BEGIN
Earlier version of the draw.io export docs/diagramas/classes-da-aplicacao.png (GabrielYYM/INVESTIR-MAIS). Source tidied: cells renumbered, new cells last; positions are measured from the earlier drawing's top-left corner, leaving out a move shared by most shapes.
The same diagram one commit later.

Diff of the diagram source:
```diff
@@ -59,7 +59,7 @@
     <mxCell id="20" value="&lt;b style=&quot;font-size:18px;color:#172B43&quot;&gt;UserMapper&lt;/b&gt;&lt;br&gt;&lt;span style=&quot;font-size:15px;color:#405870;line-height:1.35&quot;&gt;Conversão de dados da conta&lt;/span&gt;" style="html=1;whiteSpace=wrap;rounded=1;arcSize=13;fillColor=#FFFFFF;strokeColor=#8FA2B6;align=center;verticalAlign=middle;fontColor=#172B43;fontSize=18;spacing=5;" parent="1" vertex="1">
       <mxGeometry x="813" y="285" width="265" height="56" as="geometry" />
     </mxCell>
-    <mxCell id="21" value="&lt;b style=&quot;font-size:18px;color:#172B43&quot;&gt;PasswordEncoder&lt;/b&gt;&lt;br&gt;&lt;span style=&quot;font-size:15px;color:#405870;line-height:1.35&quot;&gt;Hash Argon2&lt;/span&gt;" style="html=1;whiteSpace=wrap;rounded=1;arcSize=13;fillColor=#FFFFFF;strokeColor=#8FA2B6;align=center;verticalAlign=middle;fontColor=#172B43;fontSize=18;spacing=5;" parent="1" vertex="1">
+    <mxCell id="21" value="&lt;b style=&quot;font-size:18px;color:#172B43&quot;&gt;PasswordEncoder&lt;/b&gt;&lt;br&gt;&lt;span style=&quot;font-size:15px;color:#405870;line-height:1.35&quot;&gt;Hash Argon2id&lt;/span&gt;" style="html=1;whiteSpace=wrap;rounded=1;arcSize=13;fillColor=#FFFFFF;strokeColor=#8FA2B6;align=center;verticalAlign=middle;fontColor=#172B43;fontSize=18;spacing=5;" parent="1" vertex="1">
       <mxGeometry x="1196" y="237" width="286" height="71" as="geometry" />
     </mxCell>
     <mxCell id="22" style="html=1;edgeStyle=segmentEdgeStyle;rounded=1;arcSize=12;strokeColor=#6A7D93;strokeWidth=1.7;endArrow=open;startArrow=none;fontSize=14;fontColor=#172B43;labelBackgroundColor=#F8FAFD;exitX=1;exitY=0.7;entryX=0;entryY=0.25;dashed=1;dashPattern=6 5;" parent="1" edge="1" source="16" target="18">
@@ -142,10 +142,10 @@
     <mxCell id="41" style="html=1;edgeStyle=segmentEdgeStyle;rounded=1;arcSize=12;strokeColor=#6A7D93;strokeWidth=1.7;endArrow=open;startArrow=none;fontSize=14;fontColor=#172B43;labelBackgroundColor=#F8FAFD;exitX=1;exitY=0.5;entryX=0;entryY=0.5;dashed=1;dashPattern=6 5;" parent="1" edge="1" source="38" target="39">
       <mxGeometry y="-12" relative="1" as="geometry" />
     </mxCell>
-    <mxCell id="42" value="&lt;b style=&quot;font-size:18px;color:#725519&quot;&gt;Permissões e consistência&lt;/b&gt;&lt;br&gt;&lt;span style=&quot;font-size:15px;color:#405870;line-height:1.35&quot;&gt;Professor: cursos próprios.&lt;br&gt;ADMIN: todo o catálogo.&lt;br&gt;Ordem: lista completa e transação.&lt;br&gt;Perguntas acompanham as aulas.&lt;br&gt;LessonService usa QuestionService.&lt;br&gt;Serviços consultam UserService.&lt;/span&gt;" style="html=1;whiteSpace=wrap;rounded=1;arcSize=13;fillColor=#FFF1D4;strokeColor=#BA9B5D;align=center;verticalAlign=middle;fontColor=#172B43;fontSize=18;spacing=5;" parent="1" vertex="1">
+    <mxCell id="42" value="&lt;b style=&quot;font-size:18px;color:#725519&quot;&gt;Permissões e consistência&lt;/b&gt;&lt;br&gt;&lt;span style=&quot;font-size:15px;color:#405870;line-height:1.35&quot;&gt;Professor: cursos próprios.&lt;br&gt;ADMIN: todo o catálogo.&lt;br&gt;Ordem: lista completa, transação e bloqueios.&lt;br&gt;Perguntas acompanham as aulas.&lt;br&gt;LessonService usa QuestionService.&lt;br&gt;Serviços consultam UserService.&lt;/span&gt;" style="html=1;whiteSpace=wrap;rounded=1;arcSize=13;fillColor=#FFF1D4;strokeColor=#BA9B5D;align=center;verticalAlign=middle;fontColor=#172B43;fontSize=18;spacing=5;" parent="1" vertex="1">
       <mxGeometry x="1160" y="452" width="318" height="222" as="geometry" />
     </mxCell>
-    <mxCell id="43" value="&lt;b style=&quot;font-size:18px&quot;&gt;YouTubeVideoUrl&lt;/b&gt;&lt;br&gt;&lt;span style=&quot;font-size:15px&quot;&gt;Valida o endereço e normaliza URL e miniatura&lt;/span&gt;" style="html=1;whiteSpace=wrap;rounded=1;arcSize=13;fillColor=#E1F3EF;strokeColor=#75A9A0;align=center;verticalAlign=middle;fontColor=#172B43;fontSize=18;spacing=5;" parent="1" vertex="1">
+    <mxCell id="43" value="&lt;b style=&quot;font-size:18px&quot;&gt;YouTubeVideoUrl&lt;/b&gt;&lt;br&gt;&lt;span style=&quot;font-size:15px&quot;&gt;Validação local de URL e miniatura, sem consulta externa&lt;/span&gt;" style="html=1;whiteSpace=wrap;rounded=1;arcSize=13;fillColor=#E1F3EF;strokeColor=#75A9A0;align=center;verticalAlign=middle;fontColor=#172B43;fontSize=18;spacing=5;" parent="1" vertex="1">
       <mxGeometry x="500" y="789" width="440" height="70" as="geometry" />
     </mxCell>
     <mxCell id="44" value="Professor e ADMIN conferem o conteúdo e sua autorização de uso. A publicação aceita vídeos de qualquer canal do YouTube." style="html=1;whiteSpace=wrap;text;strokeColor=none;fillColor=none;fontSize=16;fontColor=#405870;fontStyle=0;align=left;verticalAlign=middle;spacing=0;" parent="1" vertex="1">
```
END
Your task:
This exercise requires an exact copy of all the records.

Exercise response:
Earlier version of the draw.io export docs/diagramas/classes-da-aplicacao.png (GabrielYYM/INVESTIR-MAIS). Source tidied: cells renumbered, new cells last; positions are measured from the earlier drawing's top-left corner, leaving out a move shared by most shapes.
The same diagram one commit later.

Diff of the diagram source:
```diff
@@ -59,7 +59,7 @@
     <mxCell id="20" value="&lt;b style=&quot;font-size:18px;color:#172B43&quot;&gt;UserMapper&lt;/b&gt;&lt;br&gt;&lt;span style=&quot;font-size:15px;color:#405870;line-height:1.35&quot;&gt;Conversão de dados da conta&lt;/span&gt;" style="html=1;whiteSpace=wrap;rounded=1;arcSize=13;fillColor=#FFFFFF;strokeColor=#8FA2B6;align=center;verticalAlign=middle;fontColor=#172B43;fontSize=18;spacing=5;" parent="1" vertex="1">
       <mxGeometry x="813" y="285" width="265" height="56" as="geometry" />
     </mxCell>
-    <mxCell id="21" value="&lt;b style=&quot;font-size:18px;color:#172B43&quot;&gt;PasswordEncoder&lt;/b&gt;&lt;br&gt;&lt;span style=&quot;font-size:15px;color:#405870;line-height:1.35&quot;&gt;Hash Argon2&lt;/span&gt;" style="html=1;whiteSpace=wrap;rounded=1;arcSize=13;fillColor=#FFFFFF;strokeColor=#8FA2B6;align=center;verticalAlign=middle;fontColor=#172B43;fontSize=18;spacing=5;" parent="1" vertex="1">
+    <mxCell id="21" value="&lt;b style=&quot;font-size:18px;color:#172B43&quot;&gt;PasswordEncoder&lt;/b&gt;&lt;br&gt;&lt;span style=&quot;font-size:15px;color:#405870;line-height:1.35&quot;&gt;Hash Argon2id&lt;/span&gt;" style="html=1;whiteSpace=wrap;rounded=1;arcSize=13;fillColor=#FFFFFF;strokeColor=#8FA2B6;align=center;verticalAlign=middle;fontColor=#172B43;fontSize=18;spacing=5;" parent="1" vertex="1">
       <mxGeometry x="1196" y="237" width="286" height="71" as="geometry" />
     </mxCell>
     <mxCell id="22" style="html=1;edgeStyle=segmentEdgeStyle;rounded=1;arcSize=12;strokeColor=#6A7D93;strokeWidth=1.7;endArrow=open;startArrow=none;fontSize=14;fontColor=#172B43;labelBackgroundColor=#F8FAFD;exitX=1;exitY=0.7;entryX=0;entryY=0.25;dashed=1;dashPattern=6 5;" parent="1" edge="1" source="16" target="18">
@@ -142,10 +142,10 @@
     <mxCell id="41" style="html=1;edgeStyle=segmentEdgeStyle;rounded=1;arcSize=12;strokeColor=#6A7D93;strokeWidth=1.7;endArrow=open;startArrow=none;fontSize=14;fontColor=#172B43;labelBackgroundColor=#F8FAFD;exitX=1;exitY=0.5;entryX=0;entryY=0.5;dashed=1;dashPattern=6 5;" parent="1" edge="1" source="38" target="39">
       <mxGeometry y="-12" relative="1" as="geometry" />
     </mxCell>
-    <mxCell id="42" value="&lt;b style=&quot;font-size:18px;color:#725519&quot;&gt;Permissões e consistência&lt;/b&gt;&lt;br&gt;&lt;span style=&quot;font-size:15px;color:#405870;line-height:1.35&quot;&gt;Professor: cursos próprios.&lt;br&gt;ADMIN: todo o catálogo.&lt;br&gt;Ordem: lista completa e transação.&lt;br&gt;Perguntas acompanham as aulas.&lt;br&gt;LessonService usa QuestionService.&lt;br&gt;Serviços consultam UserService.&lt;/span&gt;" style="html=1;whiteSpace=wrap;rounded=1;arcSize=13;fillColor=#FFF1D4;strokeColor=#BA9B5D;align=center;verticalAlign=middle;fontColor=#172B43;fontSize=18;spacing=5;" parent="1" vertex="1">
+    <mxCell id="42" value="&lt;b style=&quot;font-size:18px;color:#725519&quot;&gt;Permissões e consistência&lt;/b&gt;&lt;br&gt;&lt;span style=&quot;font-size:15px;color:#405870;line-height:1.35&quot;&gt;Professor: cursos próprios.&lt;br&gt;ADMIN: todo o catálogo.&lt;br&gt;Ordem: lista completa, transação e bloqueios.&lt;br&gt;Perguntas acompanham as aulas.&lt;br&gt;LessonService usa QuestionService.&lt;br&gt;Serviços consultam UserService.&lt;/span&gt;" style="html=1;whiteSpace=wrap;rounded=1;arcSize=13;fillColor=#FFF1D4;strokeColor=#BA9B5D;align=center;verticalAlign=middle;fontColor=#172B43;fontSize=18;spacing=5;" parent="1" vertex="1">
       <mxGeometry x="1160" y="452" width="318" height="222" as="geometry" />
     </mxCell>
-    <mxCell id="43" value="&lt;b style=&quot;font-size:18px&quot;&gt;YouTubeVideoUrl&lt;/b&gt;&lt;br&gt;&lt;span style=&quot;font-size:15px&quot;&gt;Valida o endereço e normaliza URL e miniatura&lt;/span&gt;" style="html=1;whiteSpace=wrap;rounded=1;arcSize=13;fillColor=#E1F3EF;strokeColor=#75A9A0;align=center;verticalAlign=middle;fontColor=#172B43;fontSize=18;spacing=5;" parent="1" vertex="1">
+    <mxCell id="43" value="&lt;b style=&quot;font-size:18px&quot;&gt;YouTubeVideoUrl&lt;/b&gt;&lt;br&gt;&lt;span style=&quot;font-size:15px&quot;&gt;Validação local de URL e miniatura, sem consulta externa&lt;/span&gt;" style="html=1;whiteSpace=wrap;rounded=1;arcSize=13;fillColor=#E1F3EF;strokeColor=#75A9A0;align=center;verticalAlign=middle;fontColor=#172B43;fontSize=18;spacing=5;" parent="1" vertex="1">
       <mxGeometry x="500" y="789" width="440" height="70" as="geometry" />
     </mxCell>
     <mxCell id="44" value="Professor e ADMIN conferem o conteúdo e sua autorização de uso. A publicação aceita vídeos de qualquer canal do YouTube." style="html=1;whiteSpace=wrap;text;strokeColor=none;fillColor=none;fontSize=16;fontColor=#405870;fontStyle=0;align=left;verticalAlign=middle;spacing=0;" parent="1" vertex="1">
```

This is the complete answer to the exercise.